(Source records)
● ● ● ●

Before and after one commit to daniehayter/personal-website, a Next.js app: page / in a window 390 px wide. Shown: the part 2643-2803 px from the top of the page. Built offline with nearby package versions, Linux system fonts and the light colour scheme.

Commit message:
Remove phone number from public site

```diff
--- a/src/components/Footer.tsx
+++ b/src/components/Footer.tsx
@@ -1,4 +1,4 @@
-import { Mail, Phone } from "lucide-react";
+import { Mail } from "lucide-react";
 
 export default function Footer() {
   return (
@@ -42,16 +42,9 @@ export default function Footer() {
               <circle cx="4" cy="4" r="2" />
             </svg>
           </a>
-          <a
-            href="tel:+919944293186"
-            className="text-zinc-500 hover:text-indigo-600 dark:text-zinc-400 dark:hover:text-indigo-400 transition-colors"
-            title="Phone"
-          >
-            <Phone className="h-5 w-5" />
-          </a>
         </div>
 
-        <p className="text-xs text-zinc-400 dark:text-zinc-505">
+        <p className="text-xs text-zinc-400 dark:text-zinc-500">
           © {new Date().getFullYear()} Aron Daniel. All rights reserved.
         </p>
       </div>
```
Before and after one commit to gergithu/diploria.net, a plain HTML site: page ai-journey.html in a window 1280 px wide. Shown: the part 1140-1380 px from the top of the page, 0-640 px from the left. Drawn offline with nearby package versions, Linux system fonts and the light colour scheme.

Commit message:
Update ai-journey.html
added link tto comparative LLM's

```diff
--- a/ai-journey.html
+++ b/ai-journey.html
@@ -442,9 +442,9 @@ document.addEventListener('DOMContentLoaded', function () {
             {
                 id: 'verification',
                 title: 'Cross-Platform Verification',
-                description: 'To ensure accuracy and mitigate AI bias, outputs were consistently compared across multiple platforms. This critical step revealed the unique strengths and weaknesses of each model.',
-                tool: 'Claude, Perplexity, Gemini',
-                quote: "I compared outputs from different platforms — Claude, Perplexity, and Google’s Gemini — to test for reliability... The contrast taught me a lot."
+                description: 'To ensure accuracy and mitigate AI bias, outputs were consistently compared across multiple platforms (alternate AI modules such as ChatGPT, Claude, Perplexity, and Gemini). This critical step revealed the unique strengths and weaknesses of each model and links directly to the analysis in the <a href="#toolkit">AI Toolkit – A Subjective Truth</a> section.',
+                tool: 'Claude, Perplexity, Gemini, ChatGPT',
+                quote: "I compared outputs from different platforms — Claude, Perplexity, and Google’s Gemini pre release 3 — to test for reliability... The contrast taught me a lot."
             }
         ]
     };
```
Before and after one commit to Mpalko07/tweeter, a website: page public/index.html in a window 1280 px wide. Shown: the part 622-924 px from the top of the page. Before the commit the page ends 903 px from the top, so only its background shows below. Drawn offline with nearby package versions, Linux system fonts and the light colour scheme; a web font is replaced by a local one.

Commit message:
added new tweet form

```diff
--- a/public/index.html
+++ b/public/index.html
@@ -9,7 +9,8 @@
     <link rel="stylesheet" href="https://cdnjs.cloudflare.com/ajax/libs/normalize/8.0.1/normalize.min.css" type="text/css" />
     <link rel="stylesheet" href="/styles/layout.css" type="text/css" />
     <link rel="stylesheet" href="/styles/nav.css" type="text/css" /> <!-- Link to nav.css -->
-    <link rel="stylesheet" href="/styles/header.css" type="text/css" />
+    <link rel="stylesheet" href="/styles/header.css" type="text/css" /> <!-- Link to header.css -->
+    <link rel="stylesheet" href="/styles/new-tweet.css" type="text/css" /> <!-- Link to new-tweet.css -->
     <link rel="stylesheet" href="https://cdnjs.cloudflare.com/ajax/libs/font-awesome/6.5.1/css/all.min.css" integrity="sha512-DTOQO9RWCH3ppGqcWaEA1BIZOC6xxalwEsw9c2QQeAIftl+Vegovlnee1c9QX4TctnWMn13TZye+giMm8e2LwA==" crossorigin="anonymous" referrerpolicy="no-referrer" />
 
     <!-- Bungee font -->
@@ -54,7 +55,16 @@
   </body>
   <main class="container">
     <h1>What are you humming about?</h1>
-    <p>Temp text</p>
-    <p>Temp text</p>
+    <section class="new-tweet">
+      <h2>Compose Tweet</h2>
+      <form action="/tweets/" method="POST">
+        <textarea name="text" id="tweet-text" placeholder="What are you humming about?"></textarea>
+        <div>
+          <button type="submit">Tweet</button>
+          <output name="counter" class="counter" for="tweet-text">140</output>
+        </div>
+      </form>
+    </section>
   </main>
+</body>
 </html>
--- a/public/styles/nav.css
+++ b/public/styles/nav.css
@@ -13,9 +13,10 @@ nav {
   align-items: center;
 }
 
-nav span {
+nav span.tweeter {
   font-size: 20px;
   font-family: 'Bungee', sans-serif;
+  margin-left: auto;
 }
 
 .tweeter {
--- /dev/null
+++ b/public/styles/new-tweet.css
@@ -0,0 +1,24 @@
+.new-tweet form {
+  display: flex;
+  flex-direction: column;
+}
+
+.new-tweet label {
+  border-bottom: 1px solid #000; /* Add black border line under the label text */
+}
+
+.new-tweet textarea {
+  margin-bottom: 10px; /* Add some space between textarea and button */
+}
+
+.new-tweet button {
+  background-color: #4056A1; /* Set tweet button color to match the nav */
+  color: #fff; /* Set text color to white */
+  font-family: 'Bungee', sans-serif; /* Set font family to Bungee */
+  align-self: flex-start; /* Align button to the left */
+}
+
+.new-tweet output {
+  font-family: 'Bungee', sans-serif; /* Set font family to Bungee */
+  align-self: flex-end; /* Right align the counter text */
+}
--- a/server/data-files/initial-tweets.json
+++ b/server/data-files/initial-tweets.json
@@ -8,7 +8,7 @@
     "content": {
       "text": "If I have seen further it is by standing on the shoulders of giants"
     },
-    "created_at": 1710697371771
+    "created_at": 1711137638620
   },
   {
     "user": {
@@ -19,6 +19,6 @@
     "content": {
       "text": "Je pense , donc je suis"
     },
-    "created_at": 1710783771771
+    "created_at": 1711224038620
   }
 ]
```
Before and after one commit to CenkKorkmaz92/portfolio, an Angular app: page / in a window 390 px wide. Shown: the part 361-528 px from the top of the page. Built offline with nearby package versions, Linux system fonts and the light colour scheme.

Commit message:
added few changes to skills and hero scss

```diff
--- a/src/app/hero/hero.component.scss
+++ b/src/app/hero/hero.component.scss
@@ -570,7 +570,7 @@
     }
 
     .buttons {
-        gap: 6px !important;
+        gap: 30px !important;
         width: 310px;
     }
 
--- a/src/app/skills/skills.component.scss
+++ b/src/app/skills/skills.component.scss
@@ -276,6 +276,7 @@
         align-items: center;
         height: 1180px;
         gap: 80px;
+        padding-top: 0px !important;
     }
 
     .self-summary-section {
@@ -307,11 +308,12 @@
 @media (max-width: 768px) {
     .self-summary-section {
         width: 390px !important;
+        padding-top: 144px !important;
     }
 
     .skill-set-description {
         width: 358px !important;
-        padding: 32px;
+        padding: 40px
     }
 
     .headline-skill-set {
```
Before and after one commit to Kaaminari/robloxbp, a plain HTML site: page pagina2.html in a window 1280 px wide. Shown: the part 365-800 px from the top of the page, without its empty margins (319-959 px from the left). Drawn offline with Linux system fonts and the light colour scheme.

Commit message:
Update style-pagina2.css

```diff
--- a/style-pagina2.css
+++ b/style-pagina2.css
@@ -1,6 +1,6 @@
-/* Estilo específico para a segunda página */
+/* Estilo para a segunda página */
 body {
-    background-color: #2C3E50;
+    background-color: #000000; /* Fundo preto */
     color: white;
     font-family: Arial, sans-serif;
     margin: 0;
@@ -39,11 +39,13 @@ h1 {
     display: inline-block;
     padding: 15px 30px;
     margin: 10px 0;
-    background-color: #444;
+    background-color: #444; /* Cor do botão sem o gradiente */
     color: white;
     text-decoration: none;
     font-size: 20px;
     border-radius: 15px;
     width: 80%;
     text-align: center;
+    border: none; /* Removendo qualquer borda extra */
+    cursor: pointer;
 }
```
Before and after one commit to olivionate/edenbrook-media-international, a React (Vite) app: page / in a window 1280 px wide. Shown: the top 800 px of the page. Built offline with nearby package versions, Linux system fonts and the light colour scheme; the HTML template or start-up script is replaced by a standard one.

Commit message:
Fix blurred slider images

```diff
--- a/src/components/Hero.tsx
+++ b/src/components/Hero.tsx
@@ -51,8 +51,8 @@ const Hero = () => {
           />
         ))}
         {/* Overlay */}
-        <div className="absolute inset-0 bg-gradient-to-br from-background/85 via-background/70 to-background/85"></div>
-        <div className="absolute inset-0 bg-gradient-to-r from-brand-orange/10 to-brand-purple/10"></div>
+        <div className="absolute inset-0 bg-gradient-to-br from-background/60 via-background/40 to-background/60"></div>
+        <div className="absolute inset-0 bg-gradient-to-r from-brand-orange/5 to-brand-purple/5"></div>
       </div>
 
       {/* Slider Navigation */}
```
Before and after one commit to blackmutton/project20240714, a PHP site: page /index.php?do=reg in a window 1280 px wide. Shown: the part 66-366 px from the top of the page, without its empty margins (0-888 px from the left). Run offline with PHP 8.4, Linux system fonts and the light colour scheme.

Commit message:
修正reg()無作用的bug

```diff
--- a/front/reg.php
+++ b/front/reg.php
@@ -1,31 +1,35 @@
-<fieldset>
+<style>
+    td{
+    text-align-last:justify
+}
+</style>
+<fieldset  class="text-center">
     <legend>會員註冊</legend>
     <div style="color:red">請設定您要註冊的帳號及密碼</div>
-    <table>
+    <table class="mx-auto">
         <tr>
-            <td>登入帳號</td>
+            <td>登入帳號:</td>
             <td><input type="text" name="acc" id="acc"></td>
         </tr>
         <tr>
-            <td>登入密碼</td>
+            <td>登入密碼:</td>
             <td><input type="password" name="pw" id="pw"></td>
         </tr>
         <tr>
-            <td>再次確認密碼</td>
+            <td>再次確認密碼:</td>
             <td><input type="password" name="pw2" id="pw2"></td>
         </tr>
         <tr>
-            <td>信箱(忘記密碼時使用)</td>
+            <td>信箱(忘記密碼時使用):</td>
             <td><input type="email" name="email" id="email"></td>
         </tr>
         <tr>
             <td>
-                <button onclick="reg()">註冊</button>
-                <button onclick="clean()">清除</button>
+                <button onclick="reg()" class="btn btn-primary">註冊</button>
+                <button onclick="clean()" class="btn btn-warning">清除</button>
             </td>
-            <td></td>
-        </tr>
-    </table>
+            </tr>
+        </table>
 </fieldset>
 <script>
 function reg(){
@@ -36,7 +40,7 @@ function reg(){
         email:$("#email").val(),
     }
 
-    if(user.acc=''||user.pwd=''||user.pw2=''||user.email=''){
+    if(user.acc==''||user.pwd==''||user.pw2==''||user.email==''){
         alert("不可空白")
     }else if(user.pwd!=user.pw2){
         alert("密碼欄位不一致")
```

● ● ● ●

**Brief**
Note how many lines in the data above contain "serif", then state that number alone.

**Expected answer**
4